>>>

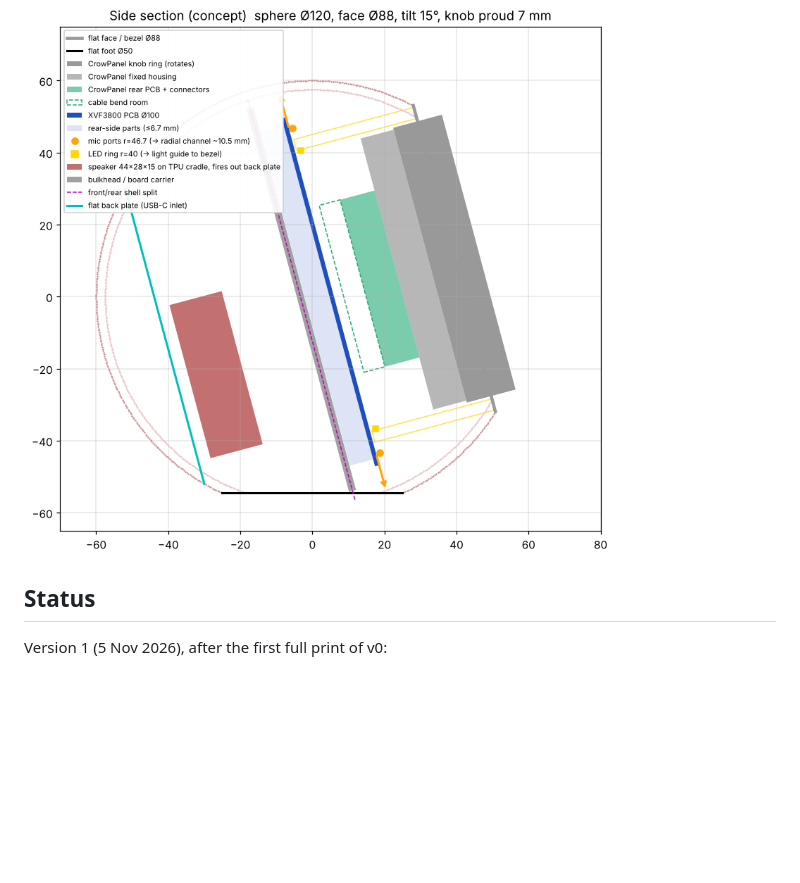
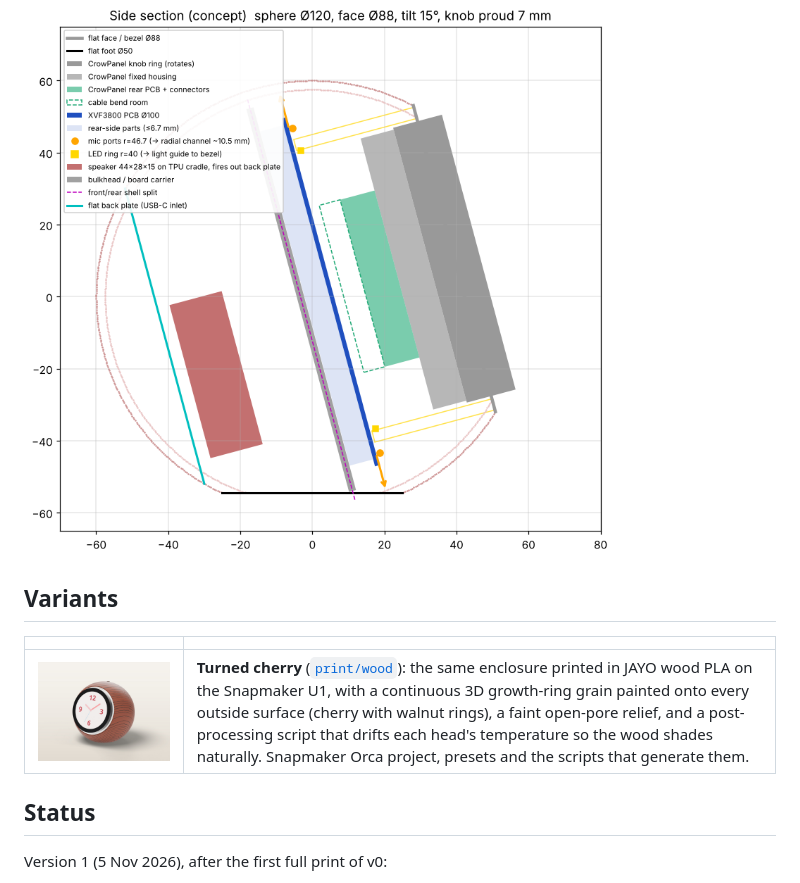
Before and after one commit to asherflynt/voice-clock, a Markdown page: README.md, the part around the change. Drawn GitHub-style; pictures changed too: docs/img/wood/wood_front.jpg (added); blank space fills up the shorter version.

```diff
--- a/README.md
+++ b/README.md
@@ -34,6 +34,12 @@ The [build plan](docs/build-plan.md) explains the design decisions: mic-channel
 
 ![Side section](docs/img/section-concept.png)
 
+## Variants
+
+| | |
+|---|---|
+| [![Turned cherry](docs/img/wood/wood_front.jpg)](print/wood/README.md) | **Turned cherry** ([`print/wood`](print/wood/README.md)): the same enclosure printed in JAYO wood PLA on the Snapmaker U1, with a continuous 3D growth-ring grain painted onto every outside surface (cherry with walnut rings), a faint open-pore relief, and a post-processing script that drifts each head's temperature so the wood shades naturally. Snapmaker Orca project, presets and the scripts that generate them. |
+
 ## Status
 
 Version 1 (5 Nov 2026), after the first full print of v0:
```
Also changed, not shown: cad/README.md (+9 -0 lines), print/wood/README.md (added, +60 -0 lines), docs/img/wood/wood_back.jpg (added), docs/img/wood/wood_parts.jpg (added), docs/img/wood/wood_top.jpg (added), 13 other files.
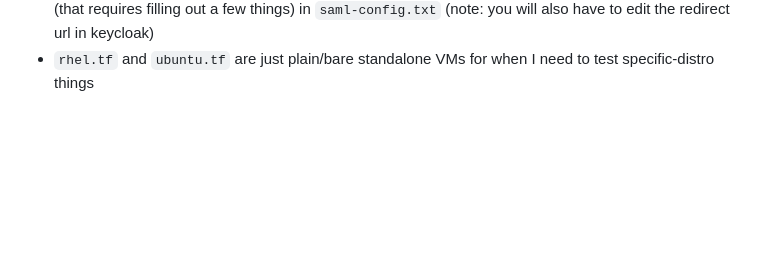
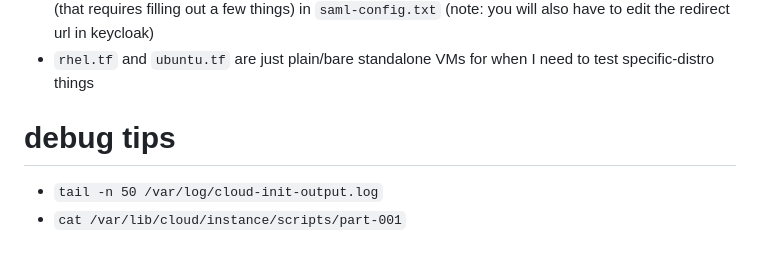
Before and after one commit to jbartus/netbox-lab, a Markdown page: README.md, the part around the change. GitHub-like rendering; blank space fills up the shorter version.

Commit message:
added helpful debug tips

```diff
--- a/README.md
+++ b/README.md
@@ -120,3 +120,7 @@ https://helm.sh/docs/intro/install/#from-apt-debianubuntu
 - `ad-ldap.tf` and `ad-ldap.ps1` setup a windows domain controller to act as an LDAP authentication source, which works with the example config in `ad-ldap-config.txt` placed in the Advanced Settings section of the Enterprise console
 - `keycloak.tf` and `keyloak.sh` setup a keycloak server for SAML authentication, with a base/starter (that requires filling out a few things) in `saml-config.txt`  (note: you will also have to edit the redirect url in keycloak)
 - `rhel.tf` and `ubuntu.tf` are just plain/bare standalone VMs for when I need to test specific-distro things
+
+# debug tips
+- `tail -n 50 /var/log/cloud-init-output.log`
+- `cat /var/lib/cloud/instance/scripts/part-001`
```
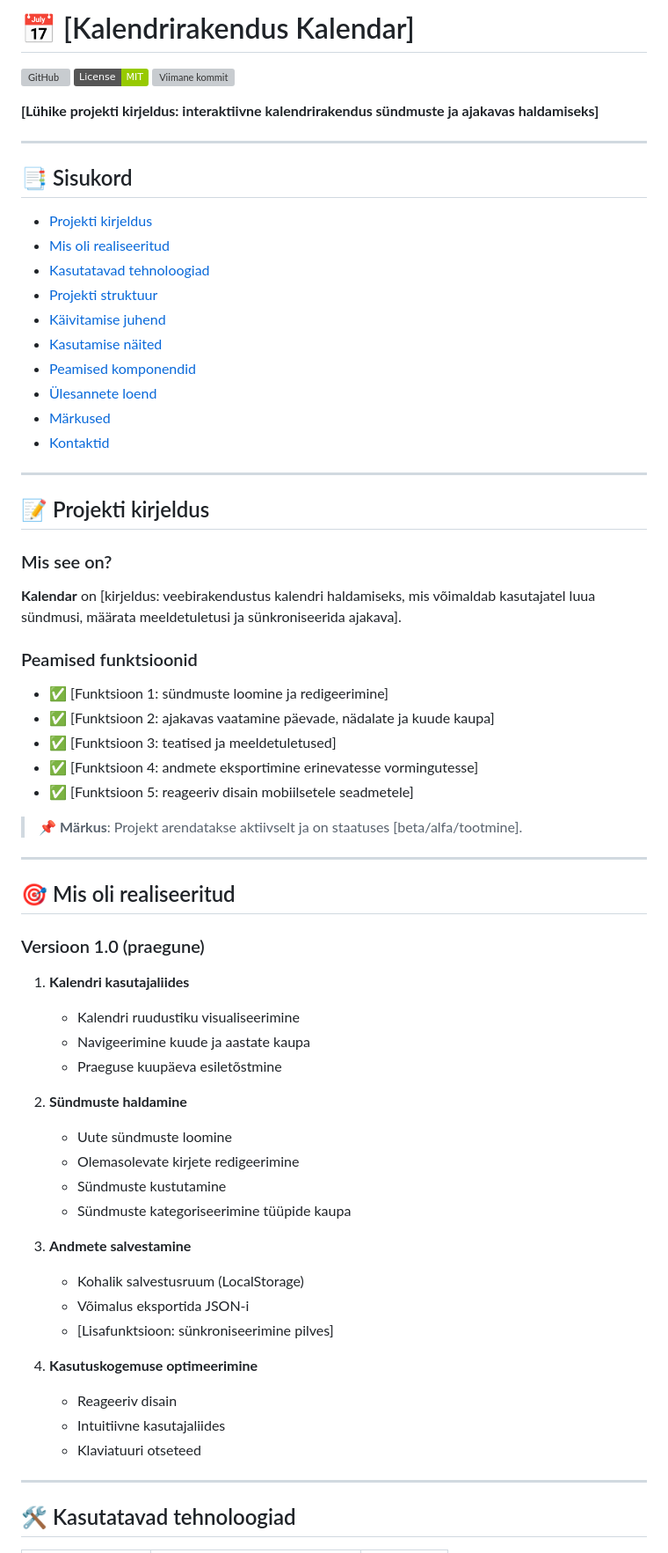
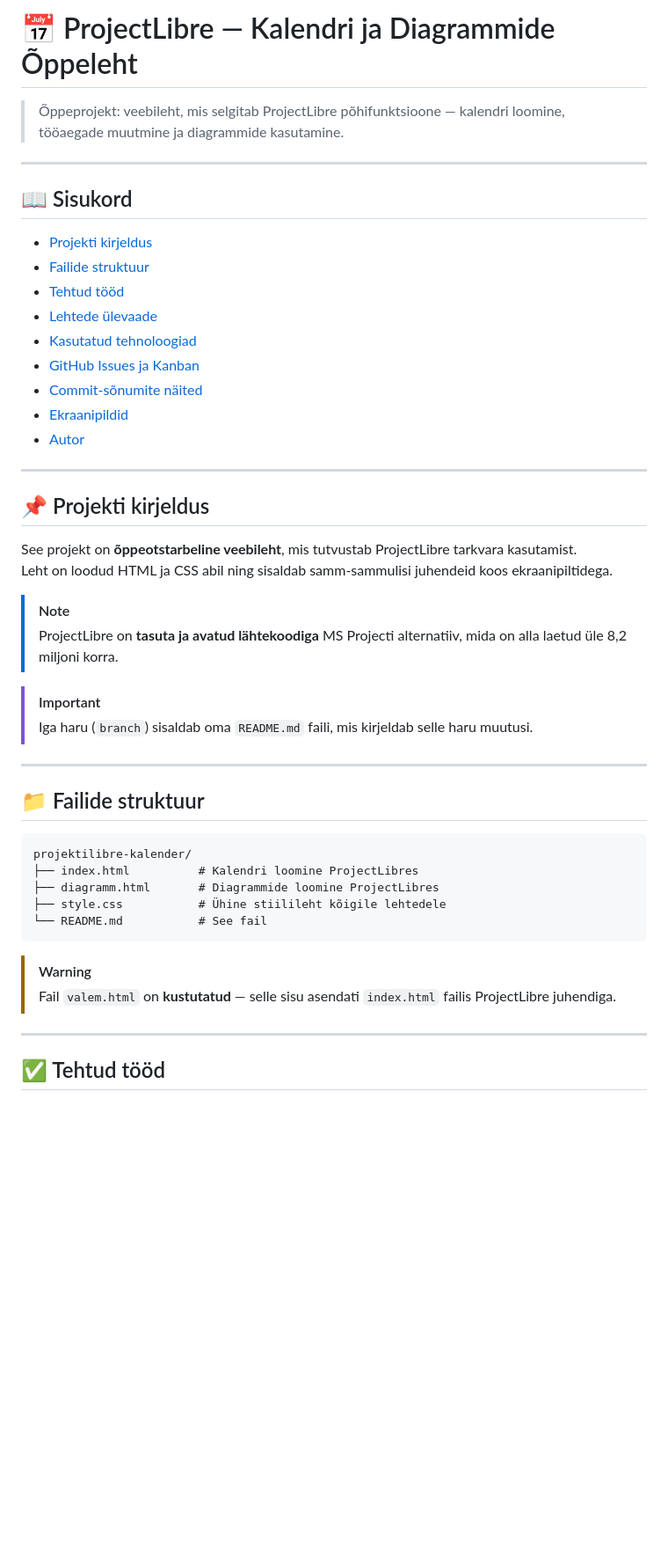
Before and after one commit to Tefix/kalendar, a Markdown page: README.md, the part around one of its changes. Shown at 88% size. Rendered like a GitHub page; badges without logos; blank space fills up the shorter version; grey boxes are pictures that could not be loaded.

````diff
--- a/README.md
+++ b/README.md
@@ -1,72 +1,50 @@
-# 📅 [Kalendrirakendus Kalendar]
+# 📅 ProjectLibre — Kalendri ja Diagrammide Õppeleht
 
-[![GitHub](https://img.shields.io/badge/GitHub-Tefix%2Fkaledar-blue?logo=github)](https://github.com/Tefix/kalendar)
-[![Litsents](https://img.shields.io/badge/License-MIT-green.svg)](LICENSE)
-[![Viimane kommit](https://img.shields.io/github/last-commit/Tefix/kalendar)](https://github.com/Tefix/kalendar/commits/)
-
-**[Lühike projekti kirjeldus: interaktiivne kalendrirakendus sündmuste ja ajakavas haldamiseks]**
+> Õppeprojekt: veebileht, mis selgitab ProjectLibre põhifunktsioone — kalendri loomine, tööaegade muutmine ja diagrammide kasutamine.
 
 ---
 
-## 📑 Sisukord
+## 📖 Sisukord
 
 - [Projekti kirjeldus](#-projekti-kirjeldus)
-- [Mis oli realiseeritud](#-mis-oli-realiseeritud)
-- [Kasutatavad tehnoloogiad](#-kasutatavad-tehnoloogiad)
-- [Projekti struktuur](#-projekti-struktuur)
-- [Käivitamise juhend](#-käivitamise-juhend)
-- [Kasutamise näited](#-kasutamise-näited)
-- [Peamised komponendid](#-peamised-komponendid)
-- [Ülesannete loend](#-ülesannete-loend)
-- [Märkused](#-märkused)
-- [Kontaktid](#-kontaktid)
+- [Failide struktuur](#-failide-struktuur)
+- [Tehtud tööd](#-tehtud-tööd)
+- [Lehtede ülevaade](#-lehtede-ülevaade)
+- [Kasutatud tehnoloogiad](#-kasutatud-tehnoloogiad)
+- [GitHub Issues ja Kanban](#-github-issues-ja-kanban)
+- [Commit-sõnumite näited](#-commit-sõnumite-näited)
+- [Ekraanipildid](#-ekraanipildid)
+- [Autor](#-autor)
 
 ---
 
-## 📝 Projekti kirjeldus
+## 📌 Projekti kirjeldus
 
-### Mis see on?
+See projekt on **õppeotstarbeline veebileht**, mis tutvustab ProjectLibre tarkvara kasutamist.
+Leht on loodud HTML ja CSS abil ning sisaldab samm-sammulisi juhendeid koos ekraanipiltidega.
 
-**Kalendar** on [kirjeldus: veebirakendustus kalendri haldamiseks, mis võimaldab kasutajatel luua sündmusi, määrata meeldetuletusi ja sünkroniseerida ajakava].
+> [!NOTE]
+> ProjectLibre on **tasuta ja avatud lähtekoodiga** MS Projecti alternatiiv, mida on alla laetud üle 8,2 miljoni korra.
 
-### Peamised funktsioonid
-
-- ✅ [Funktsioon 1: sündmuste loomine ja redigeerimine]
-- ✅ [Funktsioon 2: ajakavas vaatamine päevade, nädalate ja kuude kaupa]
-- ✅ [Funktsioon 3: teatised ja meeldetuletused]
-- ✅ [Funktsioon 4: andmete eksportimine erinevatesse vormingutesse]
-- ✅ [Funktsioon 5: reageeriv disain mobiilsetele seadmetele]
-
-> 📌 **Märkus**: Projekt arendatakse aktiivselt ja on staatuses [beta/alfa/tootmine].
+> [!IMPORTANT]
+> Iga haru (`branch`) sisaldab oma `README.md` faili, mis kirjeldab selle haru muutusi.
 
 ---
 
-## 🎯 Mis oli realiseeritud
+## 📁 Failide struktuur
 
-### Versioon 1.0 (praegune)
+```
+projektilibre-kalender/
+├── index.html          # Kalendri loomine ProjectLibres
+├── diagramm.html       # Diagrammide loomine ProjectLibres
+├── style.css           # Ühine stiilileht kõigile lehtedele
+└── README.md           # See fail
+```
 
-1. **Kalendri kasutajaliides**
-   - Kalendri ruudustiku visualiseerimine
-   - Navigeerimine kuude ja aastate kaupa
-   - Praeguse kuupäeva esiletõstmine
-
-2. **Sündmuste haldamine**
-   - Uute sündmuste loomine
-   - Olemasolevate kirjete redigeerimine
-   - Sündmuste kustutamine
-   - Sündmuste kategoriseerimine tüüpide kaupa
-
-3. **Andmete salvestamine**
-   - Kohalik salvestusruum (LocalStorage)
-   - Võimalus eksportida JSON-i
-   - [Lisafunktsioon: sünkroniseerimine pilves]
-
-4. **Kasutuskogemuse optimeerimine**
-   - Reageeriv disain
-   - Intuitiivne kasutajaliides
-   - Klaviatuuri otseteed
+> [!WARNING]
+> Fail `valem.html` on **kustutatud** — selle sisu asendati `index.html` failis ProjectLibre juhendiga.
 
 ---
 
-## 🛠️ Kasutatavad tehnoloogiad
+## ✅ Tehtud tööd
 
````
Also changed, not shown: other parts of README.md (+117 -320 lines).
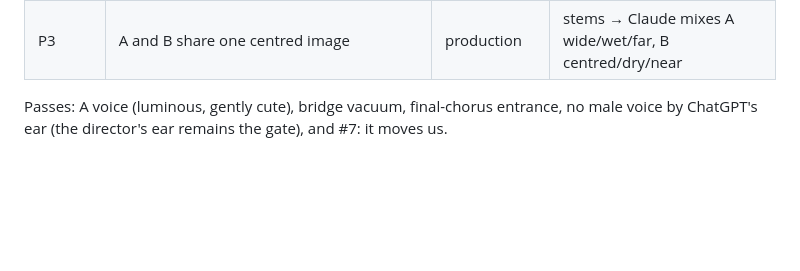
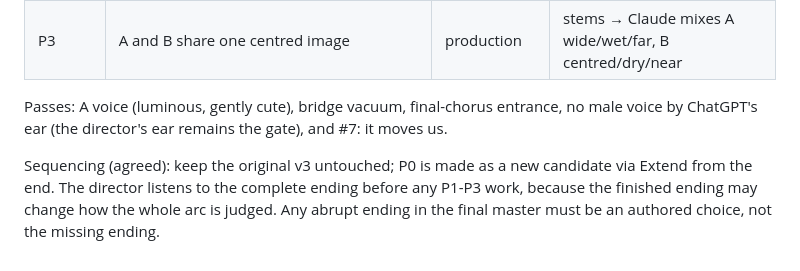
Before and after one commit to qinai586-code/OC, a Markdown page: simulated-universe/SUNO_V2.md, the part around the change. Drawn GitHub-style; blank space fills up the shorter version.

Commit message:
Suno v2: P0 as a new candidate, listen before P1-P3

```diff
--- a/simulated-universe/SUNO_V2.md
+++ b/simulated-universe/SUNO_V2.md
@@ -156,3 +156,5 @@ Claude measured, ChatGPT listened; all three of Claude's flags were confirmed by
 | P3 | A and B share one centred image | production | stems → Claude mixes A wide/wet/far, B centred/dry/near |
 
 Passes: A voice (luminous, gently cute), bridge vacuum, final-chorus entrance, no male voice by ChatGPT's ear (the director's ear remains the gate), and #7: it moves us.
+
+Sequencing (agreed): keep the original v3 untouched; P0 is made as a new candidate via Extend from the end. The director listens to the complete ending before any P1-P3 work, because the finished ending may change how the whole arc is judged. Any abrupt ending in the final master must be an authored choice, not the missing ending.
```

<<<

From the opening line of the entries, copy each line exactly until the line with "Also changed, not shown: cad/README.md", which is copied as well; leave out pictures.

(Answer to this exercise)
Before and after one commit to asherflynt/voice-clock, a Markdown page: README.md, the part around the change. Drawn GitHub-style; pictures changed too: docs/img/wood/wood_front.jpg (added); blank space fills up the shorter version.

```diff
--- a/README.md
+++ b/README.md
@@ -34,6 +34,12 @@ The [build plan](docs/build-plan.md) explains the design decisions: mic-channel
 
 ![Side section](docs/img/section-concept.png)
 
+## Variants
+
+| | |
+|---|---|
+| [![Turned cherry](docs/img/wood/wood_front.jpg)](print/wood/README.md) | **Turned cherry** ([`print/wood`](print/wood/README.md)): the same enclosure printed in JAYO wood PLA on the Snapmaker U1, with a continuous 3D growth-ring grain painted onto every outside surface (cherry with walnut rings), a faint open-pore relief, and a post-processing script that drifts each head's temperature so the wood shades naturally. Snapmaker Orca project, presets and the scripts that generate them. |
+
 ## Status
 
 Version 1 (5 Nov 2026), after the first full print of v0:
```
Also changed, not shown: cad/README.md (+9 -0 lines), print/wood/README.md (added, +60 -0 lines), docs/img/wood/wood_back.jpg (added), docs/img/wood/wood_parts.jpg (added), docs/img/wood/wood_top.jpg (added), 13 other files.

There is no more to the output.